Sunday dawned bright and hot and humid again, but by now we’re used to the weather (for the most part).
Off we headed to the U.S. Naval Academy located in Annapolis, Maryland.
When we arrived we were met by two guides, so we split the boys into altos and sopranos and each group (accompanied by four staff members) headed off with a guide to explore this vaunted and historic campus.
The great seal of the Navy.
The main barracks. It has it’s own zip code!
The Academy Chapel. Our guides told us that they had secured permission for the boy to sing one or two songs in the chapel.
In the chapel is the sarcaphogus of John Paul Jones. His remains were lost for a while in France and then discovered and brought to the United States and placed in this beautiful chamber.
Inside the chapel.
The boys sang “America” and (you guessed it) “Anchors Aweigh!”
After the singing, a quick picture in “photo ranks.”
We had lunch at the Academy and then of course there was the obligatory visit to the gift shop.
Next, we were off to the International Spy Museum. It was a big hit with the boys, but everything inside is top secret so there are no photos. However, while we were outside the museum we took photos of the boys with their respective staff members for the “walking around” groups.
Then we headed to the Washington Monument for an early evening ascent to the top; from which there are awesome views of the national mall and the city.
The good old telephoto lens come in handy at times like these.
After our descent, the boys expended some energy by running around the base of this amazing monument!
As we waited for the bus to pick us up we had a last view of the Washington Monument in the dusk.
Sleep-time approaches. What a great day!
Monday morning we awoke to the possibility of rain with scattered thunderstorms. Not a good forecast for our day at George Washington’s Mount Vernon.
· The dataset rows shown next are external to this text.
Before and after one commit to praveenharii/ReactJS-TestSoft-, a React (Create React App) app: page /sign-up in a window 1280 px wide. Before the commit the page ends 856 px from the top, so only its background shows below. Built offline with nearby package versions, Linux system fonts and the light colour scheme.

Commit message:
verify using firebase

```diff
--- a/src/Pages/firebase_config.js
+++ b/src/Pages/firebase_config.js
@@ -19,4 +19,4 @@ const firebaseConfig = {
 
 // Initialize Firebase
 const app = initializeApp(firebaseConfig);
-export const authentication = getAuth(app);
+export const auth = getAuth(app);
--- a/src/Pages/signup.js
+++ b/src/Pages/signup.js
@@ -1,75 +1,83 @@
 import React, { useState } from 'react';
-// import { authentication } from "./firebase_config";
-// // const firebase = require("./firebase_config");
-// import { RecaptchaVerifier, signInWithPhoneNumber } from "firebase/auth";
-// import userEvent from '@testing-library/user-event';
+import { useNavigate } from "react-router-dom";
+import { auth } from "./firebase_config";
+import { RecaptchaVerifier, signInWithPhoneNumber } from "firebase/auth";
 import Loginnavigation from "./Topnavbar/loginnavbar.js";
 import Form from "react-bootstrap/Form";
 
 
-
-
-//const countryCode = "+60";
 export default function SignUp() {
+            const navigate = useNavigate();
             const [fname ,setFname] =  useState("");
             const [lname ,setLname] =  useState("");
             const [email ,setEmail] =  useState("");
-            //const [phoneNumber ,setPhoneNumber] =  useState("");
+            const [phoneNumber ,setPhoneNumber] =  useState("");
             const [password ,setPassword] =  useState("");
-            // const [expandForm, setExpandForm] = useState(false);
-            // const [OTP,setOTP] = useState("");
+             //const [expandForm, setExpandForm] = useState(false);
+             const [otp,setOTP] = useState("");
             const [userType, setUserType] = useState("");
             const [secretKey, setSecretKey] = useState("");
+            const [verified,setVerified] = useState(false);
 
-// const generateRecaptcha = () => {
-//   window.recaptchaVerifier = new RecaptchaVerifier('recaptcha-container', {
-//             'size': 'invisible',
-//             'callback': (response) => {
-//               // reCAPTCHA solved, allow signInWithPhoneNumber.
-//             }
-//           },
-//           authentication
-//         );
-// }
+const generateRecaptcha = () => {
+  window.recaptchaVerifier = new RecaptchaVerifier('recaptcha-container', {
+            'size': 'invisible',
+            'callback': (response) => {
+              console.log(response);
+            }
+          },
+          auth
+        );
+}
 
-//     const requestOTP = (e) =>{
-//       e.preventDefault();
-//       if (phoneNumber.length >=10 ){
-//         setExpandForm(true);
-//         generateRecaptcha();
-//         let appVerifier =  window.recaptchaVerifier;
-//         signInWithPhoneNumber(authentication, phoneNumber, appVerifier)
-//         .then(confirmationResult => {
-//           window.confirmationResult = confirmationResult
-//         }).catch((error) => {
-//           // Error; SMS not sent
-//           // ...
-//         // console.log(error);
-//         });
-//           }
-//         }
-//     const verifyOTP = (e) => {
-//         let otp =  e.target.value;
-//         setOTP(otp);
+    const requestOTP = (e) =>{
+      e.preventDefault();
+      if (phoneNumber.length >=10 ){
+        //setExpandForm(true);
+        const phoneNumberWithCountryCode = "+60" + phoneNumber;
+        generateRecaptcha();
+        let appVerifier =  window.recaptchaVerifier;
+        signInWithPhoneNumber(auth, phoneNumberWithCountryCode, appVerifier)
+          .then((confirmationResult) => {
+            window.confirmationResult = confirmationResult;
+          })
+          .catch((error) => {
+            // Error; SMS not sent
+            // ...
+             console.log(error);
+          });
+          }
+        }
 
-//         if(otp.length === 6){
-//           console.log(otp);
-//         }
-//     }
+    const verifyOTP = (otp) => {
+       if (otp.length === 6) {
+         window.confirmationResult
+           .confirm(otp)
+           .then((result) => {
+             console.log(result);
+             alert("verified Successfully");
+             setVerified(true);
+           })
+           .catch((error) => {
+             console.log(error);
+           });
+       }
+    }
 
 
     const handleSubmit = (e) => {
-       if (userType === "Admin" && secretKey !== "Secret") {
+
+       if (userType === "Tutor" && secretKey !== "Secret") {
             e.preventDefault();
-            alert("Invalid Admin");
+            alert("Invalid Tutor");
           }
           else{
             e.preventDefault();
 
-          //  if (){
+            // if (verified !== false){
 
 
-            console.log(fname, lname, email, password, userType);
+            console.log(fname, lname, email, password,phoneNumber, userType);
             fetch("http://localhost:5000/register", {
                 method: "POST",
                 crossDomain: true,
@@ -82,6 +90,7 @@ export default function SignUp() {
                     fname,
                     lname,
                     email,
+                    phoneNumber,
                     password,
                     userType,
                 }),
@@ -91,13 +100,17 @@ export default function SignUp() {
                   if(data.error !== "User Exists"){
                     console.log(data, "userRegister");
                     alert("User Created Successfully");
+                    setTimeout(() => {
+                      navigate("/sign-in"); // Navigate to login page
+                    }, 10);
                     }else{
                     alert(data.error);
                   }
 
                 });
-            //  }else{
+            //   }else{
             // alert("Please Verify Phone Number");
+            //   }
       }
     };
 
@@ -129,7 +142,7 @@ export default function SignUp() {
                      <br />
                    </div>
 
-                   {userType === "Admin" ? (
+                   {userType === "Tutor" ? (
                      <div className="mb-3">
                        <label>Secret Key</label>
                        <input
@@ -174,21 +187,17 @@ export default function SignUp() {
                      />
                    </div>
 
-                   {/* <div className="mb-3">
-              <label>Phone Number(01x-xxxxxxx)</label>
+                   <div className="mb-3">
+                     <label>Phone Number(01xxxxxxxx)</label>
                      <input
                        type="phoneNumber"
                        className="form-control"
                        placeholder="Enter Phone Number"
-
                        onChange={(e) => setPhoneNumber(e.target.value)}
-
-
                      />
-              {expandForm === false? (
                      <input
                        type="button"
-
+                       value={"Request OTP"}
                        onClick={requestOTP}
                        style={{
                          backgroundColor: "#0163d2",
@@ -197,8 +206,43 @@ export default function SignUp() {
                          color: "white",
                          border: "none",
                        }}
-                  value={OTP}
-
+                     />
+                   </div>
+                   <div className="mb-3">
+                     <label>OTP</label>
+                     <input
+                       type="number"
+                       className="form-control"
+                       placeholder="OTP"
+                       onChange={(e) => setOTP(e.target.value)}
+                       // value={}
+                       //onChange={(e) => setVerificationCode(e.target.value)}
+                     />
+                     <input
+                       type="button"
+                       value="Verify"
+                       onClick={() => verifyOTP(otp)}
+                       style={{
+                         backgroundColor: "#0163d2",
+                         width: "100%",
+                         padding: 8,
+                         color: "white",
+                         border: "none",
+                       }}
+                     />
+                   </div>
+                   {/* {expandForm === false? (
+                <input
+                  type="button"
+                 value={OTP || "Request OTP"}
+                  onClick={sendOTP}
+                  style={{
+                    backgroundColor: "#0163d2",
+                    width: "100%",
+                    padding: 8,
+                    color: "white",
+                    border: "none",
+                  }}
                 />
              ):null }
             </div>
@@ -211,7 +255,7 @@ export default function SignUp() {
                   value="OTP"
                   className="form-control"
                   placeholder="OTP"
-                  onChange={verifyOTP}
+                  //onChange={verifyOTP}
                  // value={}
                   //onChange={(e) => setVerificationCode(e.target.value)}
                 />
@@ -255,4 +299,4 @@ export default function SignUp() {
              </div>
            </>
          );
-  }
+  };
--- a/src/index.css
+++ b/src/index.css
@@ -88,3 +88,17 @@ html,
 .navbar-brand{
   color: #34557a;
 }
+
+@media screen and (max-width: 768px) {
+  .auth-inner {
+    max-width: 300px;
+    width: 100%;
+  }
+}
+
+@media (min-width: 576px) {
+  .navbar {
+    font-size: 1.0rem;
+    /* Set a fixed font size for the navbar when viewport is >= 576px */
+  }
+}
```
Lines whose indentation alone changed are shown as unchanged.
Nevertheless we headed out after breakfast to the storied estate on the banks of the Potomac. Upon our arrival we were greeted by friendly staff members and we viewed an introductory “greeting” from Pat Sajak, followed by a more substantial movie about the terrible winter at Valley Forge during the American Revolution.
While we waited for our guides we wandered about a little.
In the gardens.
Checking out the scenery
Hanging out with one of the “re-enacters”
We toured the various buildings, including the blacksmith shop, slave quarters and kitchen. Then we went into the home itself (no photos allowed). The restoration work has been extensive and it was truly like stepping into the late 1700’s.
The last part of the tour was a visit to General Washington’s grave, and the boys were asked to sing. We sang America the Beautiful, and then two boys carried a wreath and placed it next to the grave.
This was followed by the Pledge of Allegiance and a reading of General Washington’s prayer.
We had lunch at the estate and then spent time in the museum and, of course, the gift shop.
A truly lovely and edifying visit to the beautiful home of our nation’s first president.
Back to the bus and we were on our way back to Washington DC to visit the Newseum, something fairly new in terms of the various sites in the capital.
Inside there was were many (and fascinating) displays and exhibits about “news” and how it was covered, how it affected events and trends, and how the reporting of the news has evolved over time.
In the Newseum we saw a part of the Berlin Wall.
Quite a neat place to visit; and we wished we had allowed more time to see everything.
We returned to our hotel to collect our laundry and while some staff did the laundry the boys and other staff members ate dinner at a local restaurant.
Time for sleep. Tomorrow is our concert at the John F. Kennedy Center for the Performing Arts!